• _Task statement_:
In the data below, find each line that contains the word "secondary" and copy it.

Saved entries:
——
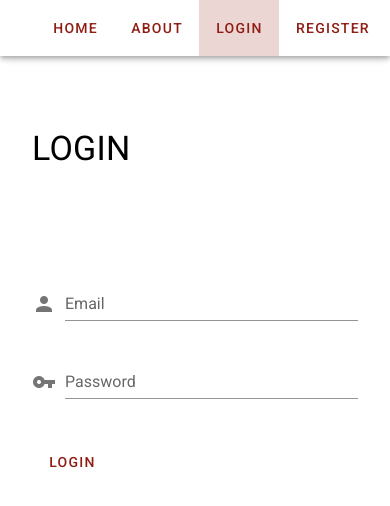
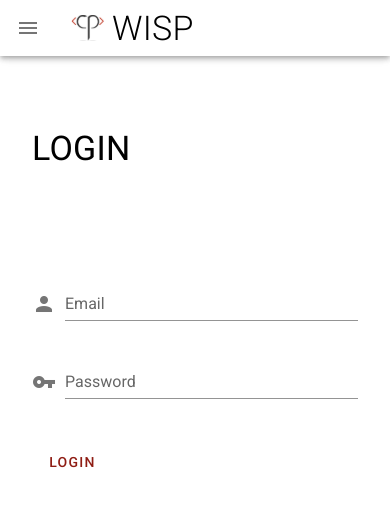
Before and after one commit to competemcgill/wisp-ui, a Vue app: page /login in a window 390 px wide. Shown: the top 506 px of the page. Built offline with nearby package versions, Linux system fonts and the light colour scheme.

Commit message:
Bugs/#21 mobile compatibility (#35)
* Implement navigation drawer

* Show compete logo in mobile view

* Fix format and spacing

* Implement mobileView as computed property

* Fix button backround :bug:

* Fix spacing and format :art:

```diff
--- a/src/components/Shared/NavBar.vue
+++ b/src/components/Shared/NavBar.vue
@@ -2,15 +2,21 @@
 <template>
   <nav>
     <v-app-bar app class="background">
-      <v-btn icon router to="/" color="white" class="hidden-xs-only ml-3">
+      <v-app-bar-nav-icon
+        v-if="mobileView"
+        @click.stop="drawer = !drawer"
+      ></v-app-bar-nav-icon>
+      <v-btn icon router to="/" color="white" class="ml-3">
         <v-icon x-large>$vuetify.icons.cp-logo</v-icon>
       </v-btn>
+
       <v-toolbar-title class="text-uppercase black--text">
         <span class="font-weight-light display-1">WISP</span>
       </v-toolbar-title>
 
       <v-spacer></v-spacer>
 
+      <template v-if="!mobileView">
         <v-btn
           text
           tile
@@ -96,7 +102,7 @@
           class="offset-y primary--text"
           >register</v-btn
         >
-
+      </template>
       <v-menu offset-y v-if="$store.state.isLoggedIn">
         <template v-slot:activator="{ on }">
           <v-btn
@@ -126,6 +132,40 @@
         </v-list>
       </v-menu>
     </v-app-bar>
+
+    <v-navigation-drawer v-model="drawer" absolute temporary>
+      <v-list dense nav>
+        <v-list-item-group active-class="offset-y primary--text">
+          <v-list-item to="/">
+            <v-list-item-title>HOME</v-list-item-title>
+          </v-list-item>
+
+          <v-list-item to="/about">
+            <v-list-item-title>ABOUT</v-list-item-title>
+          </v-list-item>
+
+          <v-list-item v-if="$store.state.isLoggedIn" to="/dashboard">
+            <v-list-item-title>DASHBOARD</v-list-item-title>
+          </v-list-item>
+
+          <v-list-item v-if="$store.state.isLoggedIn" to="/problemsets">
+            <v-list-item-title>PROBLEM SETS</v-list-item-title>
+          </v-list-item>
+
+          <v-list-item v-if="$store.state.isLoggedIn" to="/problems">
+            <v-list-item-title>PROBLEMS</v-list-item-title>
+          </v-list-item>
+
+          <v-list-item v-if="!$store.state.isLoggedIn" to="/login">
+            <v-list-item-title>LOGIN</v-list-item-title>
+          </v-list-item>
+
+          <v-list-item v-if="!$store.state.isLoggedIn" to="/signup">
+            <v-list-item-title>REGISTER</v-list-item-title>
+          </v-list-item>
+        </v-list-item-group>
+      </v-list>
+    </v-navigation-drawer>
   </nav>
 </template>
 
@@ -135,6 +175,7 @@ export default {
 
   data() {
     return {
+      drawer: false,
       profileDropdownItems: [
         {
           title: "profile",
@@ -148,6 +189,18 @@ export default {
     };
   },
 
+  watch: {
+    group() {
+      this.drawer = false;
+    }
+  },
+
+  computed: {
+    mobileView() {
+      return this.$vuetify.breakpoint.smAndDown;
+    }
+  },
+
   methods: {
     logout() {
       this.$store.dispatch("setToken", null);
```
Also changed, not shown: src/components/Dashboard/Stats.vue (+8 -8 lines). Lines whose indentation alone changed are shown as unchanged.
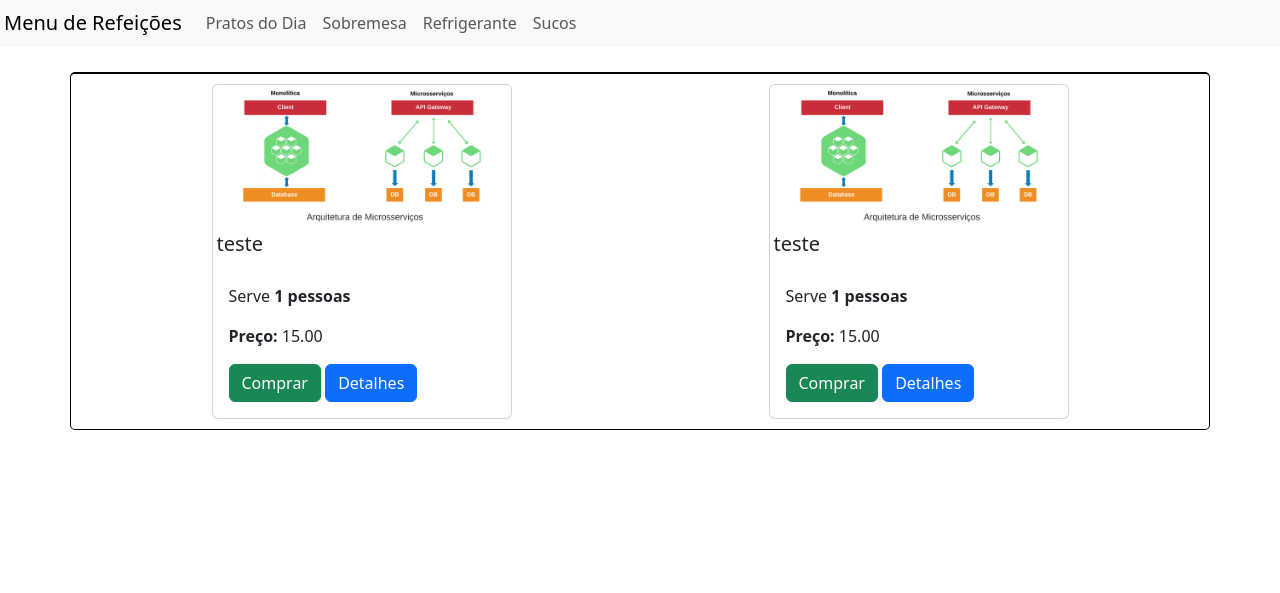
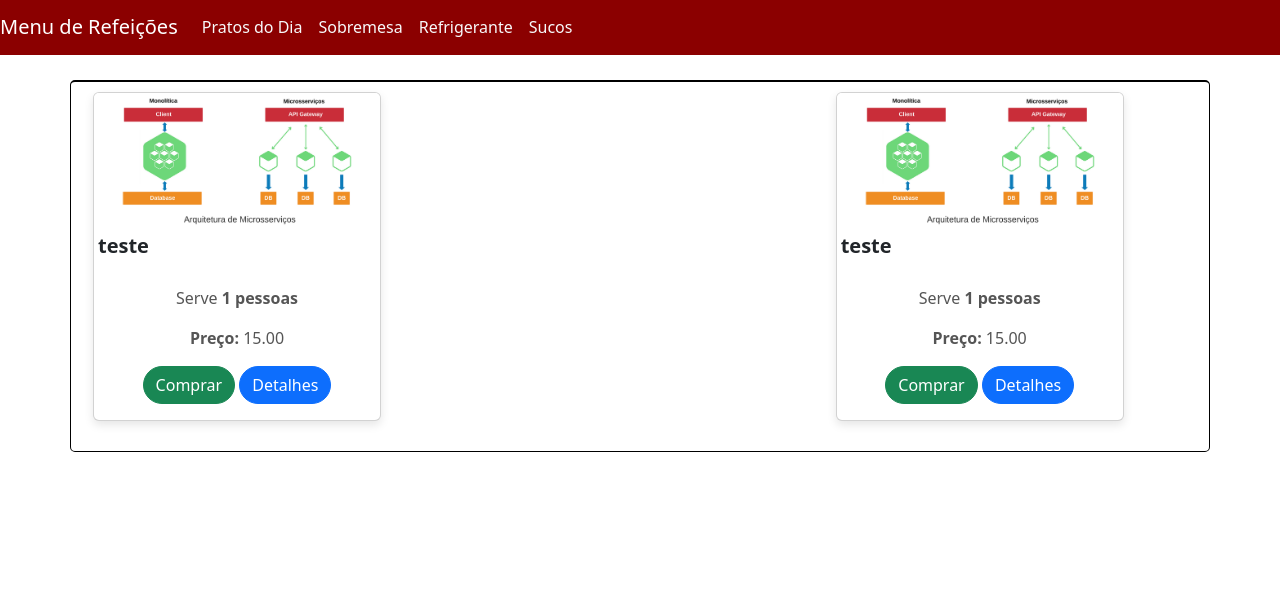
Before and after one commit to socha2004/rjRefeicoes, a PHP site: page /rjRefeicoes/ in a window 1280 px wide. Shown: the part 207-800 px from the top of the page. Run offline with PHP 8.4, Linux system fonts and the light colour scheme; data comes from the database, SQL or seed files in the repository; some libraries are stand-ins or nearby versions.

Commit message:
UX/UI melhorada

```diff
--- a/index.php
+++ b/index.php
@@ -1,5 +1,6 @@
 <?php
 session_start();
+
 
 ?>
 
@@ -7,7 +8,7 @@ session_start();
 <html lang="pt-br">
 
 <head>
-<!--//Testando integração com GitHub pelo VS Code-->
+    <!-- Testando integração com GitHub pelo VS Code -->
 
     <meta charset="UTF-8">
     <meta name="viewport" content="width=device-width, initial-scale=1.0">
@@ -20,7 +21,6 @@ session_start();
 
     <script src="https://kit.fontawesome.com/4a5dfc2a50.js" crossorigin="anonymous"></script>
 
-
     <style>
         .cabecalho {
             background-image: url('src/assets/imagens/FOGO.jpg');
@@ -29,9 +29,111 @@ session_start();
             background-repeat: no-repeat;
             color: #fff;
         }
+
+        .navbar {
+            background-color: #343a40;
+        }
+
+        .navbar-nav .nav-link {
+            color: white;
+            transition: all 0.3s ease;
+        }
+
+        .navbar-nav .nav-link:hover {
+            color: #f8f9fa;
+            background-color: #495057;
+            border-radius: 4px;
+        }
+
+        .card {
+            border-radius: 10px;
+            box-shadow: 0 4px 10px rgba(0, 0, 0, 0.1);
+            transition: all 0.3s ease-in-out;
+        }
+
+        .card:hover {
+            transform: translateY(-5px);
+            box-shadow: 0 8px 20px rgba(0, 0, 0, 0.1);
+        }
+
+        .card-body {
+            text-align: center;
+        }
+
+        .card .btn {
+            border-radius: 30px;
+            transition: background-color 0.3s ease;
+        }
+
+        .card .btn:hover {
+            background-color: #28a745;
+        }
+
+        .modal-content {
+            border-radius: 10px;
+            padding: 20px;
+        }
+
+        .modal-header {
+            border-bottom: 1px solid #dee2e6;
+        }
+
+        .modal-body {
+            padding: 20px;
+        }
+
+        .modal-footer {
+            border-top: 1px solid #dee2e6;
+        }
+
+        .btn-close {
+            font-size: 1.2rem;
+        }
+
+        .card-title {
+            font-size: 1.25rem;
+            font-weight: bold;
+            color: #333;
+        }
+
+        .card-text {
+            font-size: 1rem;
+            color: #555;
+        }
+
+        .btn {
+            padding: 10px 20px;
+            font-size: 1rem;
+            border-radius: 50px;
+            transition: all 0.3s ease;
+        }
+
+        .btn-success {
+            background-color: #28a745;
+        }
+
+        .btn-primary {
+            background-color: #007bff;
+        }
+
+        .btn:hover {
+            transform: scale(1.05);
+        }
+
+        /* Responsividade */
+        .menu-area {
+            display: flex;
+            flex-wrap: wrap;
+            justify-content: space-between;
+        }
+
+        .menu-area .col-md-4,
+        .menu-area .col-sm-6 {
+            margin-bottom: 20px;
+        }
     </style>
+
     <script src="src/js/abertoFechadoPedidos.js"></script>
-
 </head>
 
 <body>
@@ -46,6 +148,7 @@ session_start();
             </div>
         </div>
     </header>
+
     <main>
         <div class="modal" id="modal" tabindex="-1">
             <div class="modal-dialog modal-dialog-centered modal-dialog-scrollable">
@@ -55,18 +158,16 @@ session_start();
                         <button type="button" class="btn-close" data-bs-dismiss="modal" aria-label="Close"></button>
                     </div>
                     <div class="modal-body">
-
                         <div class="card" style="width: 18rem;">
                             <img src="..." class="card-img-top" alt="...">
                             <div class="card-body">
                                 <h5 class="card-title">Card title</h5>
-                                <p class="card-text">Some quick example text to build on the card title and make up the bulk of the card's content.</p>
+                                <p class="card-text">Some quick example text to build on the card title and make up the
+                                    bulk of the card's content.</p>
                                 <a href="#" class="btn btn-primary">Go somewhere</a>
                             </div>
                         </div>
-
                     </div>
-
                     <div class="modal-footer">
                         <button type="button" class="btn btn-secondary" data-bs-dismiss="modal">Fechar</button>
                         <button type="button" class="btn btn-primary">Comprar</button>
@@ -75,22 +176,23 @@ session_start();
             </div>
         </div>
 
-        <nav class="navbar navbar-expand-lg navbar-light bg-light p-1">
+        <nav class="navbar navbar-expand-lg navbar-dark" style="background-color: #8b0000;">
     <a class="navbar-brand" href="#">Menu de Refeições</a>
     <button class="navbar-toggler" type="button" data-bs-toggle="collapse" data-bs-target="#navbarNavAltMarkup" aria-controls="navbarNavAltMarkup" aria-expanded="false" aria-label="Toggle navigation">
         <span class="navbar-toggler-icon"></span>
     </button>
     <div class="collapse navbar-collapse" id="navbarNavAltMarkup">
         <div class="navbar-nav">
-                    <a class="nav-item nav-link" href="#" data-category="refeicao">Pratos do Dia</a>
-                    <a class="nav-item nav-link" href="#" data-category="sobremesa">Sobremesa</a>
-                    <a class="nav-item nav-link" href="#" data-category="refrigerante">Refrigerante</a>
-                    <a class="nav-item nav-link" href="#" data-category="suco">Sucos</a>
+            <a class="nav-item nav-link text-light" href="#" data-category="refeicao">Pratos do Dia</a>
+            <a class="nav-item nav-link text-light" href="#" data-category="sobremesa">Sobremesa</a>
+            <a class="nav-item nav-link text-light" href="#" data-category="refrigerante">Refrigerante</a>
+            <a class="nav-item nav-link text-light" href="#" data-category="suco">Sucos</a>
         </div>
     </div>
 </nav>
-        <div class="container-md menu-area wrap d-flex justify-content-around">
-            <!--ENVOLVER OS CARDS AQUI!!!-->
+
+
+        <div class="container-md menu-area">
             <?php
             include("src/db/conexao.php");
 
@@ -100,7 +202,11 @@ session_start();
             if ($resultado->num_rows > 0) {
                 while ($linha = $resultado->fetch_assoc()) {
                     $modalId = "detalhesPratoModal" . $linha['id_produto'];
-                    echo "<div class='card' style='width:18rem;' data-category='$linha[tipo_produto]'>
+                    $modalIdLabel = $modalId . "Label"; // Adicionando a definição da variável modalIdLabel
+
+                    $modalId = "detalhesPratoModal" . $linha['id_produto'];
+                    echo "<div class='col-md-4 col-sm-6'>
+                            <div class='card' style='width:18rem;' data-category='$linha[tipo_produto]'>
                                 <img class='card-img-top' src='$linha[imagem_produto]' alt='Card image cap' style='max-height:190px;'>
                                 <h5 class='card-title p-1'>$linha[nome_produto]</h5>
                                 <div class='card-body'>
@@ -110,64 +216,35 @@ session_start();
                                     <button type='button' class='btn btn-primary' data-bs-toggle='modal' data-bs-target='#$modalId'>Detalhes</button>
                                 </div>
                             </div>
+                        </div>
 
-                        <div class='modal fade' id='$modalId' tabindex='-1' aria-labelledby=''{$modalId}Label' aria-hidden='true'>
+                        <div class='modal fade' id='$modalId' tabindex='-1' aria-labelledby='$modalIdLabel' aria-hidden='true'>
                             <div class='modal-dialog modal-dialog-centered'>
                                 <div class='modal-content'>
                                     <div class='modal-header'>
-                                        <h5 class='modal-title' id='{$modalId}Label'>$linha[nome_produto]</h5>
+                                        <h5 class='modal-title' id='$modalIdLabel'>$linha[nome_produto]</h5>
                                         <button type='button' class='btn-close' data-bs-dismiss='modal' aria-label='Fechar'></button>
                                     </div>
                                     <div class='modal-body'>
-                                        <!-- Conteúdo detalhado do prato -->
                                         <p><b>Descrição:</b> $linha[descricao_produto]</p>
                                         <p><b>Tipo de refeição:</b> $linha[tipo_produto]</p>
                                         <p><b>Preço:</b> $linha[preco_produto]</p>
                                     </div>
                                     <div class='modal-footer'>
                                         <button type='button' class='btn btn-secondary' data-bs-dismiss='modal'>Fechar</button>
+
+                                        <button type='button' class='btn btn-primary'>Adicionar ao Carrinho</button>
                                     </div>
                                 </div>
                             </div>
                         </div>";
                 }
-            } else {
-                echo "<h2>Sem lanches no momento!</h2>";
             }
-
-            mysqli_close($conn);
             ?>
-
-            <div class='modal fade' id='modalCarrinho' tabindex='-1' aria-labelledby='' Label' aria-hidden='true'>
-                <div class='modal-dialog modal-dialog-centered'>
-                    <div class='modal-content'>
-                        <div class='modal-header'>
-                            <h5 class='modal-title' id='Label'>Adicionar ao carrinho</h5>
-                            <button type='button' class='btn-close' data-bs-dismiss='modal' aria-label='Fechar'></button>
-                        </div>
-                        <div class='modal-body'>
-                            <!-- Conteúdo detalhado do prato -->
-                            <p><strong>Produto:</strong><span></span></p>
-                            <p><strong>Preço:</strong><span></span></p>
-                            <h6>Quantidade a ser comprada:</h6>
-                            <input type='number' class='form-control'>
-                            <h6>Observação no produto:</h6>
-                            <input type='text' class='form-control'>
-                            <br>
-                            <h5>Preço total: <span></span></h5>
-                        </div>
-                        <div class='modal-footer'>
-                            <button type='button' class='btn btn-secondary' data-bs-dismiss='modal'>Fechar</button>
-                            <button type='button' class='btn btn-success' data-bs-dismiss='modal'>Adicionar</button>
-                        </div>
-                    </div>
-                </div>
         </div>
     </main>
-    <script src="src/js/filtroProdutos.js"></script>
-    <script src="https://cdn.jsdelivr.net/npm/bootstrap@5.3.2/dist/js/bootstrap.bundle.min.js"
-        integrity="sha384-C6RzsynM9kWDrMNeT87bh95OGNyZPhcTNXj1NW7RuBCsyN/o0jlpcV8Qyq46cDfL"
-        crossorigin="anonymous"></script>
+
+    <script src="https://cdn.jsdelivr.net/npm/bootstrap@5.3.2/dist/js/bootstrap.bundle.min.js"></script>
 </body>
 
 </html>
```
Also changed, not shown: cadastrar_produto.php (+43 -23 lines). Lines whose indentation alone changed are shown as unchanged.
——
• _Result of this task_:
                         <button type="button" class="btn btn-secondary" data-bs-dismiss="modal">Fechar</button>
                                         <button type='button' class='btn btn-secondary' data-bs-dismiss='modal'>Fechar</button>
-                            <button type='button' class='btn btn-secondary' data-bs-dismiss='modal'>Fechar</button>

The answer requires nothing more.